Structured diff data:
-- Opening Marker --

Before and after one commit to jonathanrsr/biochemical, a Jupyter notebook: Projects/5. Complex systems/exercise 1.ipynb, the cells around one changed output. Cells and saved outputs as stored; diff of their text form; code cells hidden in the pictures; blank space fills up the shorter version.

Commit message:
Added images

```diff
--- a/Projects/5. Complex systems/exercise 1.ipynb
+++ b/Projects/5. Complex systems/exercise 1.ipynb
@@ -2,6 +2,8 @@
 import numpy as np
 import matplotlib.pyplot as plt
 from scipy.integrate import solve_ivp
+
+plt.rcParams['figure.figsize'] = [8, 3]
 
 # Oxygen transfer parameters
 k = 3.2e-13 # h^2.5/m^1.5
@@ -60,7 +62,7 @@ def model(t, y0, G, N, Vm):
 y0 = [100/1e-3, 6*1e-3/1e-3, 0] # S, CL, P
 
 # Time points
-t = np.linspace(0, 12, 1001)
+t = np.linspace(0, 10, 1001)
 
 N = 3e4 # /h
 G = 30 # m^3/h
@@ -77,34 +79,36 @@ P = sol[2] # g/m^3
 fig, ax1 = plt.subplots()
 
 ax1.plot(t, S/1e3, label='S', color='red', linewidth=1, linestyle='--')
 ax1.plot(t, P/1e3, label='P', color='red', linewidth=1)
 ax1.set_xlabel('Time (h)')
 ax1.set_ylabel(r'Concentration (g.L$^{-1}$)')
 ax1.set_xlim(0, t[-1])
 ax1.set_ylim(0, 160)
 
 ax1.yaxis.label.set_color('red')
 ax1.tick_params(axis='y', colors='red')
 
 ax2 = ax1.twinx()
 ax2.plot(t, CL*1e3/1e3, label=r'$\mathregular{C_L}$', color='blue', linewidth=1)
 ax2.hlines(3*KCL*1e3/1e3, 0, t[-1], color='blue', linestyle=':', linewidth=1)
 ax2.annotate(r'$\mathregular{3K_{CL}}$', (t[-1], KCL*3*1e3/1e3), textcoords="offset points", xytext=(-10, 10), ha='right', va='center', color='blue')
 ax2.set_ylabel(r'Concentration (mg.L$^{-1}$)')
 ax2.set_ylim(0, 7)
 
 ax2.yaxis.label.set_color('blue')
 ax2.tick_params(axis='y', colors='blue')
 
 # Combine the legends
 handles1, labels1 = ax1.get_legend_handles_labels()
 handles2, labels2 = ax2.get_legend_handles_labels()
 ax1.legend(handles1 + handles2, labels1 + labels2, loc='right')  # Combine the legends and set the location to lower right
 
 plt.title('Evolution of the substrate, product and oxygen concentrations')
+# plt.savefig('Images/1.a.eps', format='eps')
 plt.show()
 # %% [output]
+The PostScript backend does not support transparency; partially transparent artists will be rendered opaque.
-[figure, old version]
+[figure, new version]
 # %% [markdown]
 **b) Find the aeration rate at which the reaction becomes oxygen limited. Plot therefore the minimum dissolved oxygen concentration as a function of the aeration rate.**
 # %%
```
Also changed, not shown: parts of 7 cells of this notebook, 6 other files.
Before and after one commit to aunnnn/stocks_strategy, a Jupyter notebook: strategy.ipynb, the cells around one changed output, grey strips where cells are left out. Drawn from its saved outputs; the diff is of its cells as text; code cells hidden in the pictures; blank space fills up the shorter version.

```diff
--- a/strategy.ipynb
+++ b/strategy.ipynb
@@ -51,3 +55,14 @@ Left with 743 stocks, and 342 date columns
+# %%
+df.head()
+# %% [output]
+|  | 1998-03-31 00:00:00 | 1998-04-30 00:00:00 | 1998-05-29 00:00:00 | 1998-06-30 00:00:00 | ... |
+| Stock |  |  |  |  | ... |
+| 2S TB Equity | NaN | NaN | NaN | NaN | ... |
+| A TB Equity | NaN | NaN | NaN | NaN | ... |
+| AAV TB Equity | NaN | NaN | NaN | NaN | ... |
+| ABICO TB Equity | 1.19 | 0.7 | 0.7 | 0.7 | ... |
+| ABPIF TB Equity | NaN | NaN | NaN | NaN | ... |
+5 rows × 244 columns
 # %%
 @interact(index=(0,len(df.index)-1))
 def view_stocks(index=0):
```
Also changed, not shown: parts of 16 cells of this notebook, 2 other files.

-- Closing Marker --

PROBLEM REQUIREMENTS:
Repeat every entry exactly. Nothing may be dropped.

YOUR RESPONSE:
Before and after one commit to jonathanrsr/biochemical, a Jupyter notebook: Projects/5. Complex systems/exercise 1.ipynb, the cells around one changed output. Cells and saved outputs as stored; diff of their text form; code cells hidden in the pictures; blank space fills up the shorter version.

Commit message:
Added images

```diff
--- a/Projects/5. Complex systems/exercise 1.ipynb
+++ b/Projects/5. Complex systems/exercise 1.ipynb
@@ -2,6 +2,8 @@
 import numpy as np
 import matplotlib.pyplot as plt
 from scipy.integrate import solve_ivp
+
+plt.rcParams['figure.figsize'] = [8, 3]
 
 # Oxygen transfer parameters
 k = 3.2e-13 # h^2.5/m^1.5
@@ -60,7 +62,7 @@ def model(t, y0, G, N, Vm):
 y0 = [100/1e-3, 6*1e-3/1e-3, 0] # S, CL, P
 
 # Time points
-t = np.linspace(0, 12, 1001)
+t = np.linspace(0, 10, 1001)
 
 N = 3e4 # /h
 G = 30 # m^3/h
@@ -77,34 +79,36 @@ P = sol[2] # g/m^3
 fig, ax1 = plt.subplots()
 
 ax1.plot(t, S/1e3, label='S', color='red', linewidth=1, linestyle='--')
 ax1.plot(t, P/1e3, label='P', color='red', linewidth=1)
 ax1.set_xlabel('Time (h)')
 ax1.set_ylabel(r'Concentration (g.L$^{-1}$)')
 ax1.set_xlim(0, t[-1])
 ax1.set_ylim(0, 160)
 
 ax1.yaxis.label.set_color('red')
 ax1.tick_params(axis='y', colors='red')
 
 ax2 = ax1.twinx()
 ax2.plot(t, CL*1e3/1e3, label=r'$\mathregular{C_L}$', color='blue', linewidth=1)
 ax2.hlines(3*KCL*1e3/1e3, 0, t[-1], color='blue', linestyle=':', linewidth=1)
 ax2.annotate(r'$\mathregular{3K_{CL}}$', (t[-1], KCL*3*1e3/1e3), textcoords="offset points", xytext=(-10, 10), ha='right', va='center', color='blue')
 ax2.set_ylabel(r'Concentration (mg.L$^{-1}$)')
 ax2.set_ylim(0, 7)
 
 ax2.yaxis.label.set_color('blue')
 ax2.tick_params(axis='y', colors='blue')
 
 # Combine the legends
 handles1, labels1 = ax1.get_legend_handles_labels()
 handles2, labels2 = ax2.get_legend_handles_labels()
 ax1.legend(handles1 + handles2, labels1 + labels2, loc='right')  # Combine the legends and set the location to lower right
 
 plt.title('Evolution of the substrate, product and oxygen concentrations')
+# plt.savefig('Images/1.a.eps', format='eps')
 plt.show()
 # %% [output]
+The PostScript backend does not support transparency; partially transparent artists will be rendered opaque.
-[figure, old version]
+[figure, new version]
 # %% [markdown]
 **b) Find the aeration rate at which the reaction becomes oxygen limited. Plot therefore the minimum dissolved oxygen concentration as a function of the aeration rate.**
 # %%
```
Also changed, not shown: parts of 7 cells of this notebook, 6 other files.
Before and after one commit to aunnnn/stocks_strategy, a Jupyter notebook: strategy.ipynb, the cells around one changed output, grey strips where cells are left out. Drawn from its saved outputs; the diff is of its cells as text; code cells hidden in the pictures; blank space fills up the shorter version.

```diff
--- a/strategy.ipynb
+++ b/strategy.ipynb
@@ -51,3 +55,14 @@ Left with 743 stocks, and 342 date columns
+# %%
+df.head()
+# %% [output]
+|  | 1998-03-31 00:00:00 | 1998-04-30 00:00:00 | 1998-05-29 00:00:00 | 1998-06-30 00:00:00 | ... |
+| Stock |  |  |  |  | ... |
+| 2S TB Equity | NaN | NaN | NaN | NaN | ... |
+| A TB Equity | NaN | NaN | NaN | NaN | ... |
+| AAV TB Equity | NaN | NaN | NaN | NaN | ... |
+| ABICO TB Equity | 1.19 | 0.7 | 0.7 | 0.7 | ... |
+| ABPIF TB Equity | NaN | NaN | NaN | NaN | ... |
+5 rows × 244 columns
 # %%
 @interact(index=(0,len(df.index)-1))
 def view_stocks(index=0):
```
Also changed, not shown: parts of 16 cells of this notebook, 2 other files.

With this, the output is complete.